Sun Spots with Hitch [Vol. 182]: Pedestrian safety at a crossroads |  Much attention was paid last week to the safety — or lack thereof — of the city’s bustling byways, boulevards and thoroughfares. One city councilor, possibly driving for pole position in what could be a contentious election this fall, suggested a reduced speed limit, while an independent study showed Worcester to have the most dangerous intersections in the Bay State. Hitch, of course, always draws his own conclusions.

Sun columnist

Sam Doran / State House News Service

The Marijuana Policy Committee was co-chaired by Rep. Mark Cusack and Sen. Patricia Jehlen.

Sina-cism: Lawmakers can’t resist stirring the pot |  “Sorry, but laws should apply equally to all. Tailoring siting processes to how individual communities voted is absurd. The potential for uneven and unfair implementation of the law is high, as is the likelihood of lawsuits. But the biggest concern is the proper level of taxation.”

Sam Doran / State House News Service

State Rep. Jeffrey Sánchez emerged from a Democratic caucus on Monday afternoon as chairperson of the powerful House Ways and Means Committee.

On Beacon Hill: Signed, sealed and delivered |  A budget, a pot bill and a shuffle of House leadership. Teary goodbyes, promotions and demotions. Take a deep breath, it’s finally the weekend. Speaker Robert DeLeo opened the floodgates early last week with his House shakeup, and Gov. Charlie Baker came storming through with $320 million in budget vetoes. Plus, McGovern, Healey, Chang-Diaz and “The Case of the Missing $431 Million.”

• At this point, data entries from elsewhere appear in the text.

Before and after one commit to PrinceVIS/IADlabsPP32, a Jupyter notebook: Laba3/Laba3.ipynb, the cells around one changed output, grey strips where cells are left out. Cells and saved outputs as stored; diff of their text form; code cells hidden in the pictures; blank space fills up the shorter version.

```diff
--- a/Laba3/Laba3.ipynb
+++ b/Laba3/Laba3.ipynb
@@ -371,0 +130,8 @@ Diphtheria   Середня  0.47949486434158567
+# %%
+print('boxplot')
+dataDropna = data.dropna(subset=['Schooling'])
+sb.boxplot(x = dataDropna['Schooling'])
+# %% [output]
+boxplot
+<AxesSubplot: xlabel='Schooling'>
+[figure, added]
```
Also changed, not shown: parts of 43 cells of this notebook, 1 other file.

Sun Serial

Giselle Rivera-Flores / For Worcester Sun

Wayland Free Public Library

A Mother’s Journey: The inner-city detour |  “Founding The Learning Hub was an attempt to break through the barriers of financial disadvantages and shine a light on a group of students in inner cities that otherwise lack key supportive academic services. But, we’ve found out the terms STEAM and STEM have become stigmatized within low-income neighborhoods.” Giselle Rivera-Flores on moving her business forward in the face of confounding facts.

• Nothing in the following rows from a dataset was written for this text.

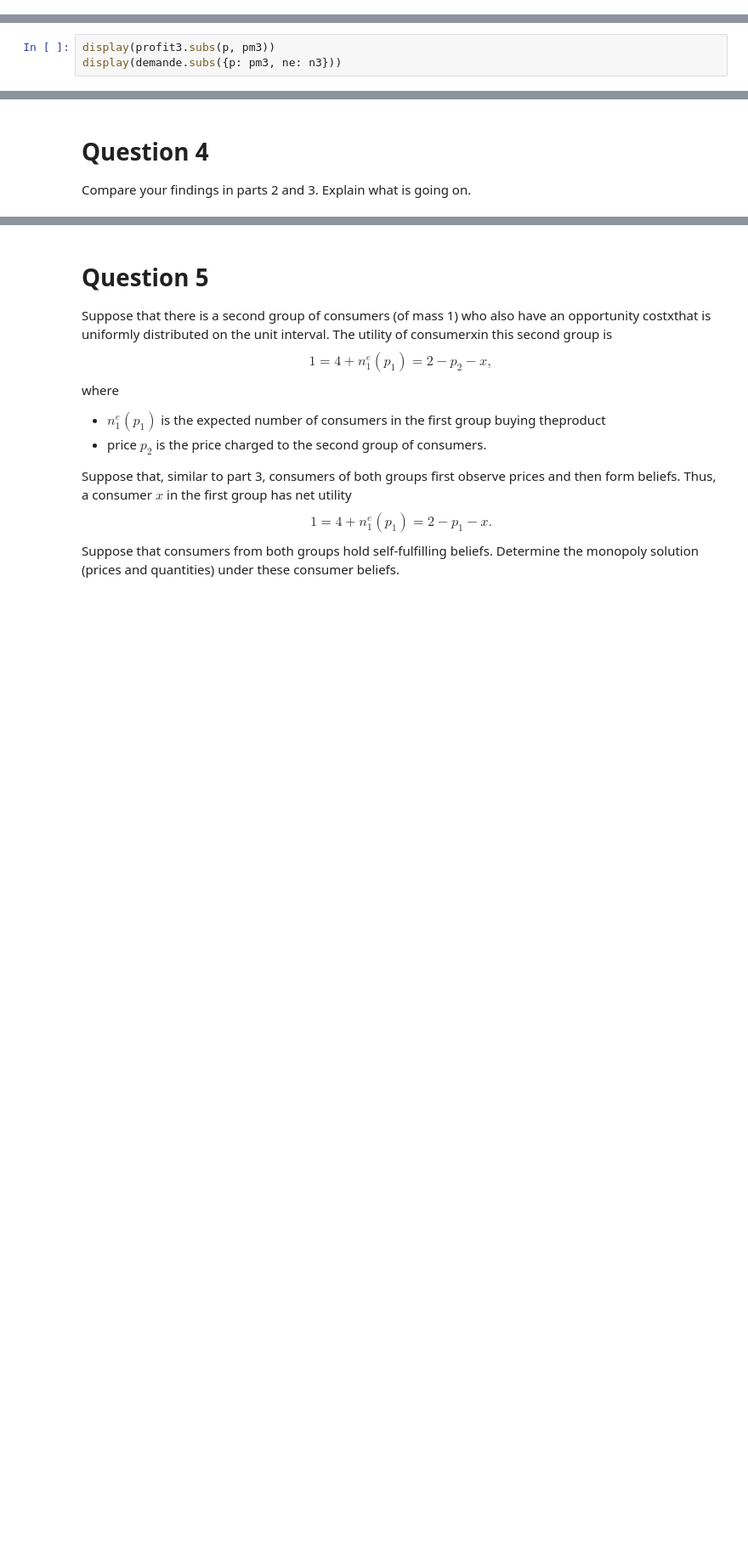
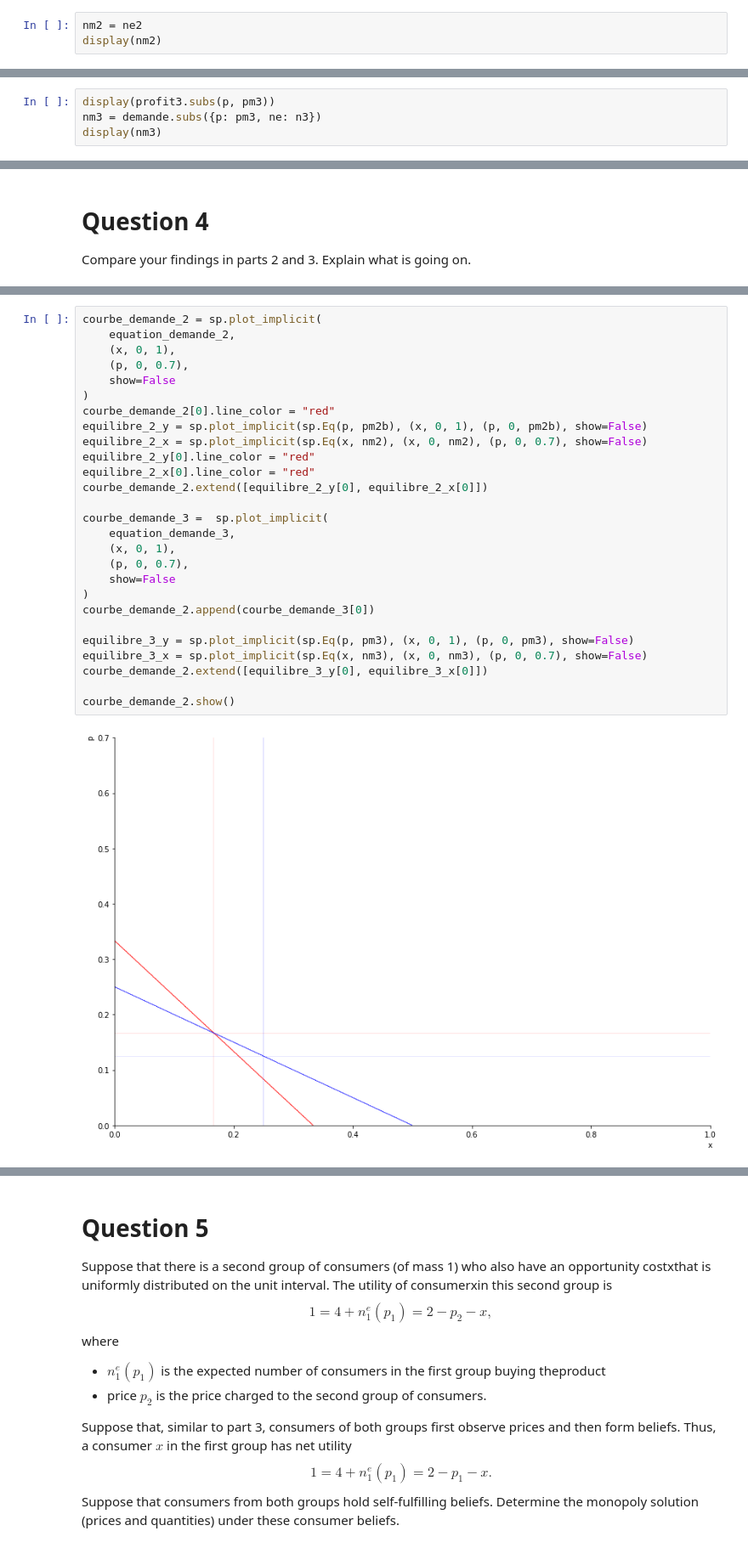
Before and after one commit to MECEN-TOURS/SI-2020-2021, a Jupyter notebook: exercice_introductif/Initial.ipynb, the cells around one changed output, grey strips where cells are left out. Shown at 85% size. Saved outputs shown, nothing was run; the diff lists cells and outputs as text; blank space fills up the shorter version.

```diff
--- a/exercice_introductif/Initial.ipynb
+++ b/exercice_introductif/Initial.ipynb
@@ -177,3 +177,6 @@ pm2b, = sp.solve(sp.diff(profit2b, p), p)
 pm2b
 # %% [output]
 [figure]
+# %%
+nm2 = ne2
+display(nm2)
@@ -244,7 +249,8 @@ La fonction profit est concave dont un point critique est un maximum global.
 On récupère le profit et la demande correspondante par
 # %%
 display(profit3.subs(p, pm3))
-display(demande.subs({p: pm3, ne: n3}))
+nm3 = demande.subs({p: pm3, ne: n3})
+display(nm3)
 # %% [output]
 [figure]
 [figure]
@@ -256,0 +273,29 @@ Compare your findings in parts 2 and 3. Explain what is going on.
+# %%
+courbe_demande_2 = sp.plot_implicit(
+    equation_demande_2,
+    (x, 0, 1),
+    (p, 0, 0.7),
+    show=False
+)
+courbe_demande_2[0].line_color = "red"
+equilibre_2_y = sp.plot_implicit(sp.Eq(p, pm2b), (x, 0, 1), (p, 0, pm2b), show=False)
+equilibre_2_x = sp.plot_implicit(sp.Eq(x, nm2), (x, 0, nm2), (p, 0, 0.7), show=False)
+equilibre_2_y[0].line_color = "red"
+equilibre_2_x[0].line_color = "red"
+courbe_demande_2.extend([equilibre_2_y[0], equilibre_2_x[0]])
+
+courbe_demande_3 =  sp.plot_implicit(
+    equation_demande_3,
+    (x, 0, 1),
+    (p, 0, 0.7),
+    show=False
+)
+courbe_demande_2.append(courbe_demande_3[0])
+
+equilibre_3_y = sp.plot_implicit(sp.Eq(p, pm3), (x, 0, 1), (p, 0, pm3), show=False)
+equilibre_3_x = sp.plot_implicit(sp.Eq(x, nm3), (x, 0, nm3), (p, 0, 0.7), show=False)
+courbe_demande_2.extend([equilibre_3_y[0], equilibre_3_x[0]])
+
+courbe_demande_2.show()
+# %% [output]
+[figure, added]
```
Also changed, not shown: parts of 7 cells of this notebook.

More Sun Serials: A refugee’s incredible tale | What if … Worcester | Worcestory Lesson

pixabay.com

Get your vegetables — and lots of other stuff — here!

Worcester Weekly: Helping refugees, Canal District veggies + more, July 23-29 |  The most fun you’ll have with a calendar of events all week. And you just might learn something, too. Here are some of the best things to do, places to go — and reasons why — over the next few days.

Webster Five

Courtesy Webster Five

From left, Sam Bitar, Executive Director of the Webster Five Foundation & VP Business Systems Manager, Webster Five; Liz Hamilton, Executive Director, Boys & Girls Club of Worcester; and Don Doyle, President/CEO, Webster Five.

Inbox [July 23-29]: News and notes from Ascentria, Veterans Inc., Boys & Girls Club of Worcester, South Bay Community Services and Signature Chefs Auction |  Have news you or your group would like to share? Let us know by emailing it to info@worcester.ma. Be sure to include a link to the full release on your site or Facebook page so we can include it and send Sun members your way.

Leave a Reply

Your email address will not be published. Required fields are marked *